▸ Provided material:
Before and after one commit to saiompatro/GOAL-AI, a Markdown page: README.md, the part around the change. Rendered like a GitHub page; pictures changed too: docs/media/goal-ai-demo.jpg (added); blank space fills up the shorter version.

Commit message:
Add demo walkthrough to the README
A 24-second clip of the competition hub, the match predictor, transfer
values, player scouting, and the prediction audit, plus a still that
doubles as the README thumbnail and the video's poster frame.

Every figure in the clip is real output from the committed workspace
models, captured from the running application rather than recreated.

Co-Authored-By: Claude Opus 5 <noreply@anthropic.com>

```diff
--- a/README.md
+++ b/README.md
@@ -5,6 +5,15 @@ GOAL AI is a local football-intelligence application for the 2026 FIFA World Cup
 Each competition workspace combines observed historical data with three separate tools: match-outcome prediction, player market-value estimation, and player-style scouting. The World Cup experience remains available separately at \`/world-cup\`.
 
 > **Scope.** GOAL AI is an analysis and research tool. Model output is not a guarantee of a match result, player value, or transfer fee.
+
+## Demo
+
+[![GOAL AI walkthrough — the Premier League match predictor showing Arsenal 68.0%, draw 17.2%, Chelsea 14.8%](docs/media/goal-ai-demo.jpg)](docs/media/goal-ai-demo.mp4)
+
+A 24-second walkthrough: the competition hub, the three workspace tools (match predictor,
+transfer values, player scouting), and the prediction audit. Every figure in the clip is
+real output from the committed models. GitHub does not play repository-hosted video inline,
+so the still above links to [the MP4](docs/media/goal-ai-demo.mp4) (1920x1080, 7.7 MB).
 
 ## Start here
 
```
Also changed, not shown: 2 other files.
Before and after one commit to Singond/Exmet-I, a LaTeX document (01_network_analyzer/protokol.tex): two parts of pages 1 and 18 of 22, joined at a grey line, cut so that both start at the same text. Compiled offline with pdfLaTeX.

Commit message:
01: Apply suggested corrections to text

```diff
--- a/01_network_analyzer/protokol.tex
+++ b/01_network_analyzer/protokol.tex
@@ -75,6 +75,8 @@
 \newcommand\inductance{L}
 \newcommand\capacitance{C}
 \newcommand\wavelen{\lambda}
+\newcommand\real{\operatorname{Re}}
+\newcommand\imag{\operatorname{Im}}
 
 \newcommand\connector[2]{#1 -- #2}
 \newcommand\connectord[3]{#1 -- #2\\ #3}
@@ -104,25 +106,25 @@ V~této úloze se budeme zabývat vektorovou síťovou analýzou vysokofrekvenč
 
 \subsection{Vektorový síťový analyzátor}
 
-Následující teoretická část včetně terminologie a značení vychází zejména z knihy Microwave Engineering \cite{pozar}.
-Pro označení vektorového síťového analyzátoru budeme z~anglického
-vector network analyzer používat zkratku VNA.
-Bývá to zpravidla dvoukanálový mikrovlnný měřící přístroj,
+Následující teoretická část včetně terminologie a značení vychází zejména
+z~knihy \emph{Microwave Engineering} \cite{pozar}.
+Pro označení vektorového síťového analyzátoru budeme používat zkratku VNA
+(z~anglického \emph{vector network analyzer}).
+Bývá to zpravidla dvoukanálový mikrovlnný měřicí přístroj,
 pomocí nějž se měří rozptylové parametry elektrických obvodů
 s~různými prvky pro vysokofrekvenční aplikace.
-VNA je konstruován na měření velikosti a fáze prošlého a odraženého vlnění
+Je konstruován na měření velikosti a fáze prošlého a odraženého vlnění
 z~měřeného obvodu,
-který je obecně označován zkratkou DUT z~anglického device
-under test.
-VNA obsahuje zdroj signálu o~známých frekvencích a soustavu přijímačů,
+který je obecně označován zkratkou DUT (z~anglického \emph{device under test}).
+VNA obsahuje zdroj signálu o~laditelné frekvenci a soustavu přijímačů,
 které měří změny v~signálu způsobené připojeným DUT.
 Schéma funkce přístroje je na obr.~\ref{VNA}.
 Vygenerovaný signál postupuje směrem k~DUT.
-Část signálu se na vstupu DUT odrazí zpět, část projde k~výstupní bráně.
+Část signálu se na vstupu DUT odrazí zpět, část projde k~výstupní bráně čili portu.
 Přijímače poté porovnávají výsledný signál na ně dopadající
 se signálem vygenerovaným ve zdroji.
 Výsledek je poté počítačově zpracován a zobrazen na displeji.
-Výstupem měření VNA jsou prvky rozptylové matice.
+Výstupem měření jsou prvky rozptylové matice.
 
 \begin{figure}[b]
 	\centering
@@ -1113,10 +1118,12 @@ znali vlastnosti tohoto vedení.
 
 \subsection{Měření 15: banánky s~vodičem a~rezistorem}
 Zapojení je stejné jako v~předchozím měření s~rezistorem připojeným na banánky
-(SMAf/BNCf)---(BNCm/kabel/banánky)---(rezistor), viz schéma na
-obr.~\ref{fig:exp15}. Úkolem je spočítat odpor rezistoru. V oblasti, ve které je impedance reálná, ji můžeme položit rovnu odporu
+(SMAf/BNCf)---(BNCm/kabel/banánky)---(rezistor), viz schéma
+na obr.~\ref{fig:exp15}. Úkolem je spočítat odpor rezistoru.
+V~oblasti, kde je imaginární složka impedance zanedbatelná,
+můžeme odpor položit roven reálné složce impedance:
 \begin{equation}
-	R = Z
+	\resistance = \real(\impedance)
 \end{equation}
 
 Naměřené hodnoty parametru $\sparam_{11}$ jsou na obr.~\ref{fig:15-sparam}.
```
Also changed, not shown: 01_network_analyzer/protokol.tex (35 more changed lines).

▸ What you need to do:
Go through the records line by line, and copy each line that holds the string "newcommand".

▸ Answer to this task:
 \newcommand\inductance{L}
 \newcommand\capacitance{C}
 \newcommand\wavelen{\lambda}
+\newcommand\real{\operatorname{Re}}
+\newcommand\imag{\operatorname{Im}}
 \newcommand\connector[2]{#1 -- #2}
 \newcommand\connectord[3]{#1 -- #2\\ #3}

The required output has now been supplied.